1 ( x j 1  x j )
E ( x j , j ) 
V (x j )
2
2 ( )
2
x ,t
S

x0 ,0
Action
Ldt 
1 ( x j 1  x j )
E ( x j , j ) 
V (x j )
2
2 ( )
2
• Where j = j and xj is the displacement at time
j
N 1
S  i  E ( x j , j )
j 0
 N 1 1 ( x j 1  x j )2

 i 
 V ( x j )
2
 j 0 2 ( )

Propagator
• The propagator can be expressed as
G ( x, x0 , t )  A  e
iS /
paths
e e
iS
 N 1 1 ( x j 1  x j )2


 

V
(
x
)
j
 j 0 2 (  )2


G ( x, x0 , N  )  A dx1...dxN 1e
 N 1 1 ( x j 1  x j ) 2

 
V ( x j ) 
2
 j 0 2 (  )


Path Integrals
G ( x, x0 , N  )  A dx1...dxN 1e
•
•
•
•
 N 1 1 ( x j 1  x j ) 2

 
V ( x j ) 
2
 j 0 2 (  )


This is a multidimensional integral
the sequence x0,x1,…,xN is a possible path
the integral is a sum over all paths
for the ground state, we want G(x0,x0,N )
and so we choose xN = x0
• we can relabel the x’s and sum j from 1 to N
Path Integral
G ( x0 , x0 , N  )  A dx1...dxN 1e
 N 1 ( x j  x j 1 )2

 
V ( x j ) 
2
 j 1 2 (  )


• We have converted a quantum mechanical
problem for a single particle into a
statistical mechanical problem for N
“atoms” on a ring connected by nearest
neighbour springs with spring constant
1/( )2
Thermodynamics
G ( x0 , x0 , N  )  A dx1...dxN 1e
 N 1 ( x j  x j 1 )2

 
V ( x j ) 
2
 j 1 2 (  )


• This expression is similar to a partition function Z in
statistical mechanics
• the probability factor e- E in statistical mechanics
is the analogue of e- E in quantum mechanics
•  =N  plays the role of inverse temperature
=1/kT
Simulation
• We can use the Metropolis algorithm to simulate the
motion of N “atoms” on a ring
• these are not real particles but are effective particles
in our analysis
• possible algorithm:
• 1. Choose N and  such that N  >>1 ( low T)
also choose ( the maximum trial change in the
displacement of an atom) and mcs (the number of
steps)
Algorithm

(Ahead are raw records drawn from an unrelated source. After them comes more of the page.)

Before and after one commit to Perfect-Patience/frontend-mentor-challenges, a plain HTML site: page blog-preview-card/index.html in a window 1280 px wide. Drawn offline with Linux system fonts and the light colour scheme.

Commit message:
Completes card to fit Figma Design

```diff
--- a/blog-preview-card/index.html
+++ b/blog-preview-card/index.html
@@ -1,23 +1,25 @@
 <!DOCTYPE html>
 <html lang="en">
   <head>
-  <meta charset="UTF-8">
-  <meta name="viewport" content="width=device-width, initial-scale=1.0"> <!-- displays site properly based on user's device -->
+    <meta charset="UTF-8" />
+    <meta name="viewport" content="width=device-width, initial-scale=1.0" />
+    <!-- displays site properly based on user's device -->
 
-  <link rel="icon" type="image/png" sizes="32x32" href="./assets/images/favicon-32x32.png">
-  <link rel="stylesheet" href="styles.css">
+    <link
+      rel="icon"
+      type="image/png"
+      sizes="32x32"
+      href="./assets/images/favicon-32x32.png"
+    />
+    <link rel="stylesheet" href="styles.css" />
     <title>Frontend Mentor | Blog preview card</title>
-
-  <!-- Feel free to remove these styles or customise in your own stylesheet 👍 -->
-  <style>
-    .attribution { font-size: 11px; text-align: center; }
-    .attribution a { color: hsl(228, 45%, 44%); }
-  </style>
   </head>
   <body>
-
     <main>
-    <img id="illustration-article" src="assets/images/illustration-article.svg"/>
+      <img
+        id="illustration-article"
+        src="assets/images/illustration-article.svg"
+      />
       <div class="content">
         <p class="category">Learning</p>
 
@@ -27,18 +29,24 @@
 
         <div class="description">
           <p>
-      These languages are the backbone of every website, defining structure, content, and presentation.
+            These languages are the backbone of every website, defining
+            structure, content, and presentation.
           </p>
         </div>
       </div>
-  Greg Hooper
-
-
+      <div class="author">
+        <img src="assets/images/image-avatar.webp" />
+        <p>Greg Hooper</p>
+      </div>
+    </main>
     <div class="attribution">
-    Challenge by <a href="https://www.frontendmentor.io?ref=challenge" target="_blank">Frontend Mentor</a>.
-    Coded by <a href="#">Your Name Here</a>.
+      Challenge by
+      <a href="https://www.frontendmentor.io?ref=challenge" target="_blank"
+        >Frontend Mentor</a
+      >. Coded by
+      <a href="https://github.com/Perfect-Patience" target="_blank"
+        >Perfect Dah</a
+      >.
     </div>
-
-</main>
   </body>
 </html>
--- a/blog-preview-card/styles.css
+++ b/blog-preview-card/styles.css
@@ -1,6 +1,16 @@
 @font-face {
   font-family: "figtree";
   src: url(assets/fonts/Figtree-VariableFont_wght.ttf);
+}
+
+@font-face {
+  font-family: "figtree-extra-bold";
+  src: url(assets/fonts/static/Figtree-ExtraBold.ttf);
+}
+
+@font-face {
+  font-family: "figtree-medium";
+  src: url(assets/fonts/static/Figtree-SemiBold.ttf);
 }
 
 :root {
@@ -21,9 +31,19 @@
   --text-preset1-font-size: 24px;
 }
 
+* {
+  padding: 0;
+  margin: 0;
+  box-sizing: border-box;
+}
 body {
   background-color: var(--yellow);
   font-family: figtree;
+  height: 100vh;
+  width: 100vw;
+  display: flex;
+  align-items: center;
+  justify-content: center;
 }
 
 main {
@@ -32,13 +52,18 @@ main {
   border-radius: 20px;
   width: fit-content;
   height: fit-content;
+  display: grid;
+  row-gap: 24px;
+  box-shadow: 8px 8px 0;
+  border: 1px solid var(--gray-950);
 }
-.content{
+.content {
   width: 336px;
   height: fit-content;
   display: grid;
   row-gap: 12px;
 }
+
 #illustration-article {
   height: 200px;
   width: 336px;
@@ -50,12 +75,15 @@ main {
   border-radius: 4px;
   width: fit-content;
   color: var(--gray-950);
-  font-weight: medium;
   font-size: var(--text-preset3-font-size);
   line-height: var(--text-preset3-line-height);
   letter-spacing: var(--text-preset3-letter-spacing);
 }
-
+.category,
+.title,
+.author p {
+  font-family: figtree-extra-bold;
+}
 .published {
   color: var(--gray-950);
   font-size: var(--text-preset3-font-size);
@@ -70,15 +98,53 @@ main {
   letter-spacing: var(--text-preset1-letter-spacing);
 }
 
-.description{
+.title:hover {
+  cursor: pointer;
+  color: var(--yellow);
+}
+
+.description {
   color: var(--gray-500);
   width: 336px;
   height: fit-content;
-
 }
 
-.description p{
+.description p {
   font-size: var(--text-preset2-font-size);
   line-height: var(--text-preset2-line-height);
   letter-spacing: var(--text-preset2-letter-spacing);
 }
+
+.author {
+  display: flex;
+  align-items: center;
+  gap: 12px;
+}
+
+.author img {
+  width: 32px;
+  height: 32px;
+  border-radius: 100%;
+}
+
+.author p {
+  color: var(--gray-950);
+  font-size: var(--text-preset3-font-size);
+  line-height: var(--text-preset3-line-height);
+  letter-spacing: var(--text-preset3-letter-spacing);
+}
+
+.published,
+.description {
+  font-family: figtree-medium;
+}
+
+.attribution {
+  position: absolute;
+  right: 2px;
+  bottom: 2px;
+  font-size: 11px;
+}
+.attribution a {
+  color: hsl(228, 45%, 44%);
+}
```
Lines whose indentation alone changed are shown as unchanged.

• 2. Choose an initial configuration for the
displacements xj which is close to the
approximate shape of the ground state
probability amplitude
• 3. Choose an atom j at random and a trial
displacement xtrial ->xj +(2r-1) 
where r is a random number on [0,1]
• 4. Compute the change E in the energy
Algorithm
1  x j 1  xtrial  1  xxtrial  x j 1 
E  
  
  V ( xtrial )
2


 2

2
2
1  x j 1  x j  1  x j  x j 1 
 
  
 V (x j )
2    2   
2
2
• If E <0, accept the change
• otherwise compute p=e-  E and a random
number r in [0,1]
• if r < p then accept the move
• if r > p reject the move
Algorithm
• 4. Update the probability density P(x). This
probability density records how often a
particular value of x is visited
Let P(x=xj) => P(x=xj)+1 where x was
position chosen in step 3 (either old or new)
• 5. Repeat steps 3 and 4 until a sufficient number
of Monte Carlo steps have been performed
qmc1
Excited States
• To get the ground state we took the limit  
• this corresponds to T=0 in the analogous statistical
mechanics problem
• for finite T, excited states also contribute to the
path integrals
• the paths through spacetime fluctuate about the
classical trajectory
• this is a consequence of the Metropolis algorithm
occasionally going up hill in its search for a new
path